**PROBLEM**
Your answer must be every line of the data that holds the string "palettes".

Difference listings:
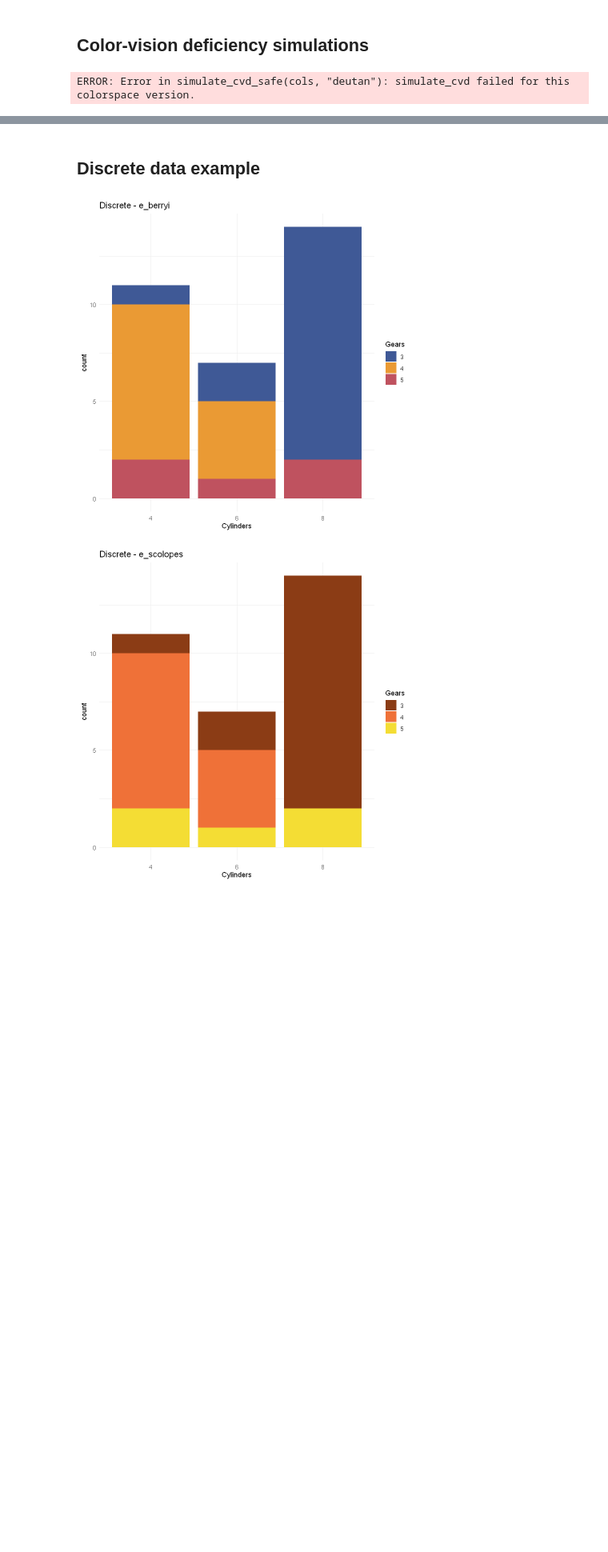
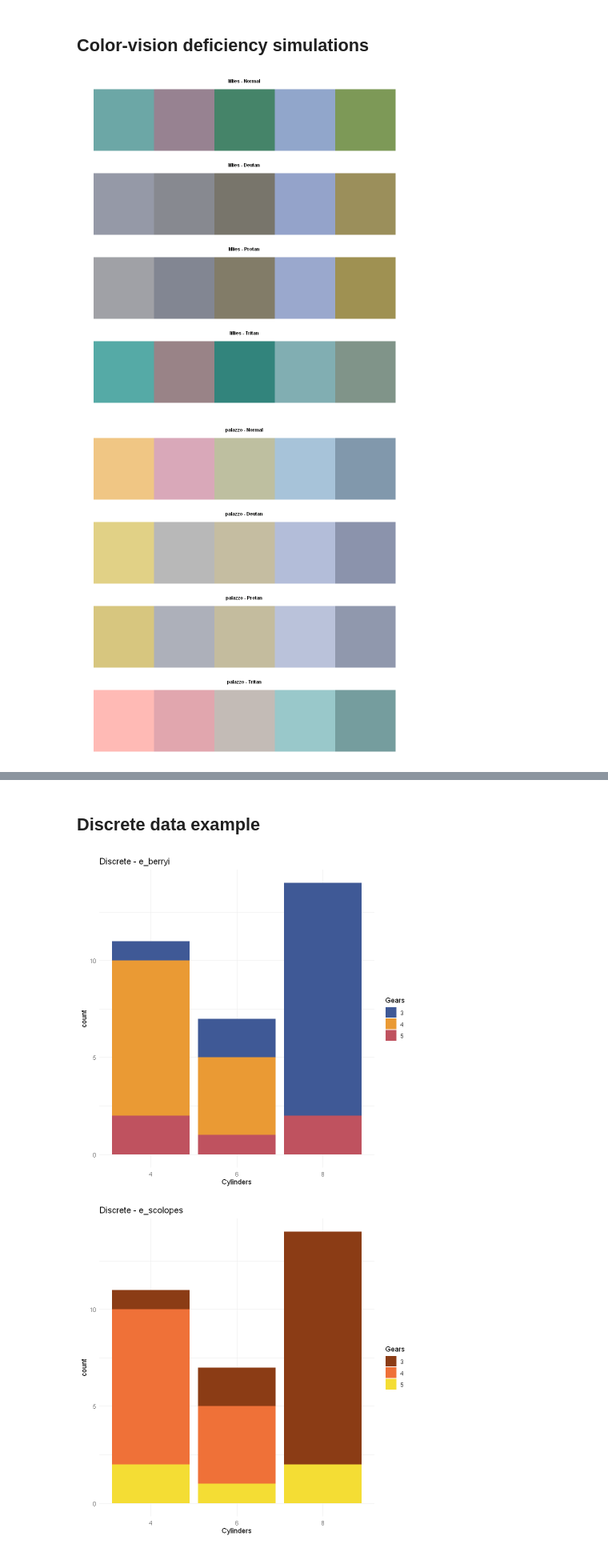
Before and after one commit to BridgetSquidget/Rpalettes, a Jupyter notebook: palettes-preview.ipynb, the cells around one changed output, grey strips where cells are left out. Shown at 80% size. Saved outputs shown, nothing was run; the diff lists cells and outputs as text; code cells hidden in the pictures; blank space fills up the shorter version.

```diff
--- a/palettes-preview.ipynb
+++ b/palettes-preview.ipynb
@@ -83,31 +83,47 @@ simulate_cvd_safe <- function(cols, cvd_type) {
   }
   res <- try_call(colorspace::simulate_cvd(rgb_mat, cvd_type))
   if (!is.null(res)) return(res)
 
+  # Additional fallback for colorspace versions exposing per-type helpers
+  cvd_fun <- switch(
+    cvd_type,
+    deutan = get0("deutan", asNamespace("colorspace"), inherits = FALSE),
+    protan = get0("protan", asNamespace("colorspace"), inherits = FALSE),
+    tritan = get0("tritan", asNamespace("colorspace"), inherits = FALSE),
+    NULL
+  )
+  if (is.function(cvd_fun)) {
+    res <- try_call(cvd_fun(cols))
+    if (!is.null(res)) return(res)
+    res <- try_call(cvd_fun(rgb_mat))
+    if (!is.null(res)) return(res)
+  }
+
   stop("simulate_cvd failed for this colorspace version.")
 }
 
 preview_cvd <- function(palette, n = NULL, type = c("discrete", "continuous")) {
   type <- match.arg(type)
   cols <- get_palette(palette, n = n, type = type)
   validate_palette(cols)
 
   sims <- list(
     Normal = cols,
     Deutan = simulate_cvd_safe(cols, "deutan"),
     Protan = simulate_cvd_safe(cols, "protan"),
     Tritan = simulate_cvd_safe(cols, "tritan")
   )
 
   op <- par(no.readonly = TRUE)
   on.exit(par(op), add = TRUE)
   par(mfrow = c(length(sims), 1))
   for (nm in names(sims)) plot_colors(sims[[nm]], paste(palette, "-", nm))
 }
 
 # Preview all palettes with CVD simulation
 for (pal in palette_names) {
   preview_cvd(pal)
 }
 # %% [output]
-ERROR: Error in simulate_cvd_safe(cols, "deutan"): simulate_cvd failed for this colorspace version.
+[figure, added]
+[figure, added]
```
Also changed, not shown: parts of 3 cells of this notebook, 2 other files.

**REPLY**
Before and after one commit to BridgetSquidget/Rpalettes, a Jupyter notebook: palettes-preview.ipynb, the cells around one changed output, grey strips where cells are left out. Shown at 80% size. Saved outputs shown, nothing was run; the diff lists cells and outputs as text; code cells hidden in the pictures; blank space fills up the shorter version.
--- a/palettes-preview.ipynb
+++ b/palettes-preview.ipynb
 # Preview all palettes with CVD simulation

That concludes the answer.